Dynamical network analysis of these ‘brain maps’ in patients with epilepsy has led to an unprecedented characterisation of the epileptic condition, enabling a more objective diagnosis and monitoring of recovery or progression processes over time. Furthermore, it opens up the possibility to predict the onset of epileptic seizures in a patient, and teach patients how to identify the onset and take remedial treatment.
Virtual brain models can also be used to study the mechanisms underlying brain diseases, and carry the potential to directly support treatments. Hannelore Aerts, one of Prof. Marinazzo’s PhD students, recently applied these novel techniques to examine global brain dynamics in brain tumour patients. The final aim of the project is to assist neurosurgeons in pre-surgical planning, by simulating the effects of tumour resection on brain dynamics and functioning using a virtual brain model.
VSC facilitates computational research
“To derive the connectivity architecture of brain regions from recorded neuroimaging data, considerable computing power is required” says Prof. Marinazzo.
“But also our analyses need to run on supercomputers. The availability of several compute clusters at Ghent University and within the VSC network enables us to swiftly test several models at the same time. It really speeds up our research.”
“Finally, the user-specific approach and fast-response helpdesk of the HPC-UGent team is a tremendous help.”
- ‘Brain networks under attack: robustness properties and the impact of lesions’, Hannelore Aerts, Wim Fias, Karen Caeyenberghs and Daniele Marinazzo, Brain, 2016, 139, 3063-3083.

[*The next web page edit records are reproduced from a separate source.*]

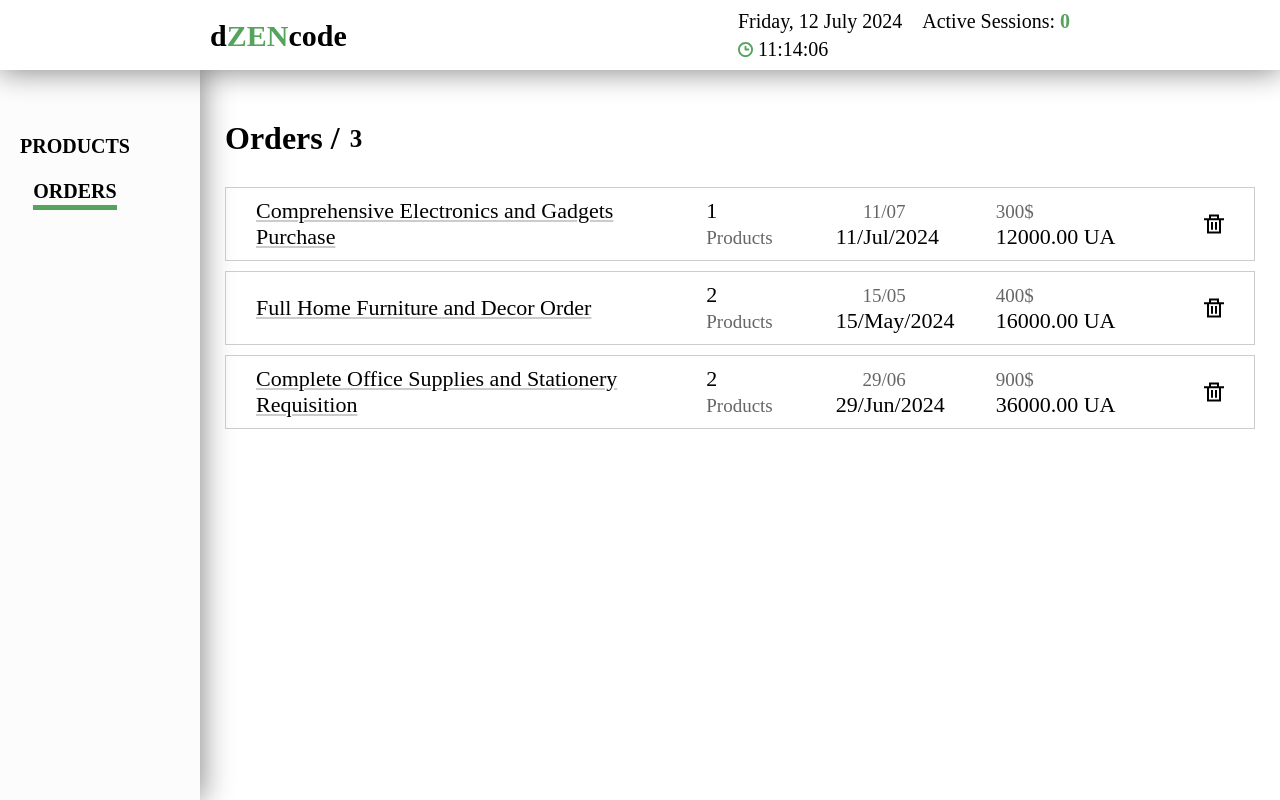
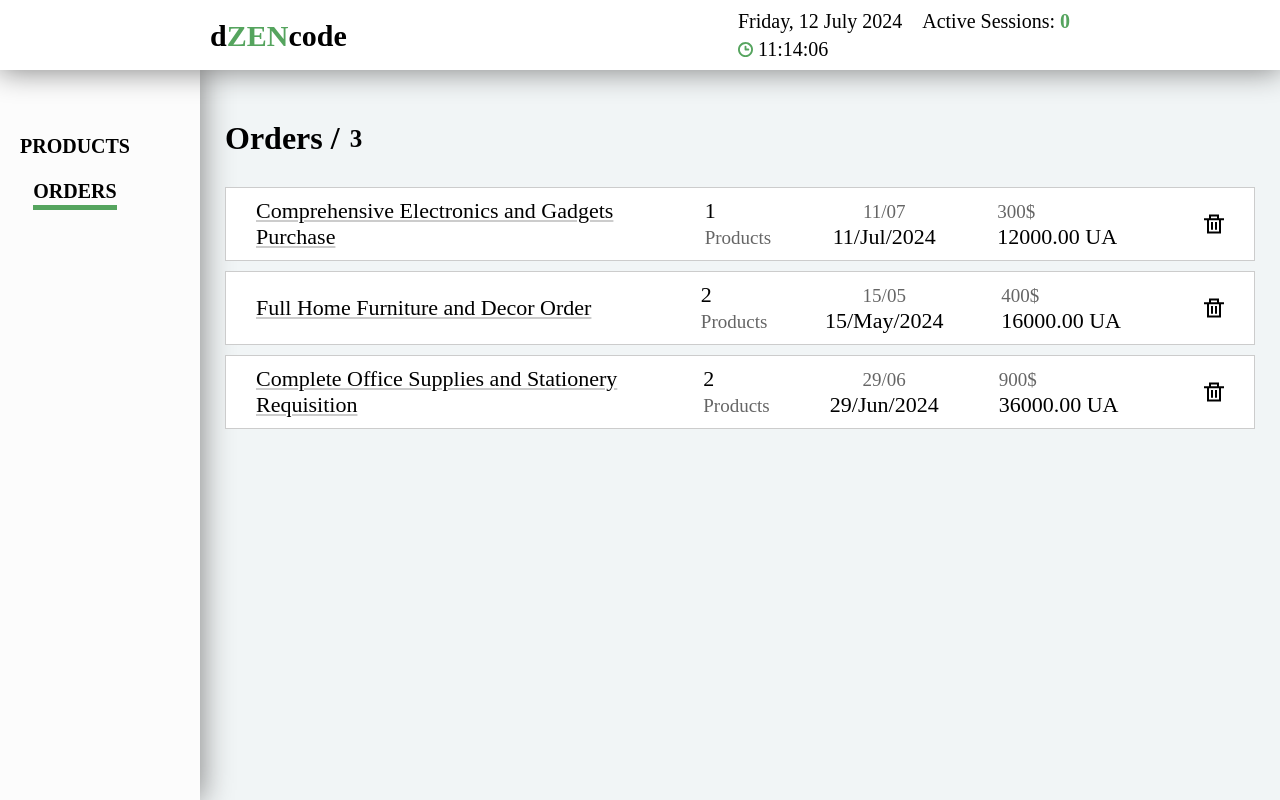
Before and after one commit to RusLan2186/Order-Products, a Vue app: page /orders in a window 1280 px wide. Built offline with nearby package versions, Linux system fonts and the light colour scheme; no server answers.

Commit message:
fix styles

```diff
--- a/src/App.vue
+++ b/src/App.vue
@@ -30,6 +30,8 @@ export default {
   display: flex;
   flex-direction: column;
   height: 100vh;
+  background-color: #f1f5f6;
+  box-shadow: 0 0 30px 1px grey;
 }
 
 .top-menu {
--- a/src/assets/main.css
+++ b/src/assets/main.css
@@ -79,6 +79,7 @@ li {
   padding: 10px 25px;
   text-align: left;
   font-size: 16px;
+  background-color: #ffff;
 }
 
 .product-icon {
--- a/src/components/Orders.vue
+++ b/src/components/Orders.vue
@@ -161,6 +161,7 @@ export default {
   font-size: 22px;
   cursor: pointer;
   transition: 0.3s all ease 0s;
+  background-color: #ffff;
 }
 
 .min {
@@ -187,7 +188,7 @@ export default {
 
 .order-date {
   text-align: center;
-  width: 10%;
+  /* width: 10%; */
 }
 
 .order-price{
@@ -211,6 +212,7 @@ export default {
   border: 1px solid #ccc;
   padding: 20px 0;
   position: relative;
+  background-color: #ffff;
 }
 
 .hidden {
--- a/src/components/ProductsPage.vue
+++ b/src/components/ProductsPage.vue
@@ -241,8 +241,6 @@ export default {
   color: #fff;
 }
 
-
-
 .no-products {
   text-align: center;
   color: red;
```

- ‘Modeling global brain dynamics in brain tumor patients using The Virtual Brain’, Hannelore Aerts and Daniele Marinazzo, Front. Neurosci. Conference Abstract: 12th National Congress of the Belgian Society for Neuroscience. doi: 10.3389/conf.fnins.2017.94.00101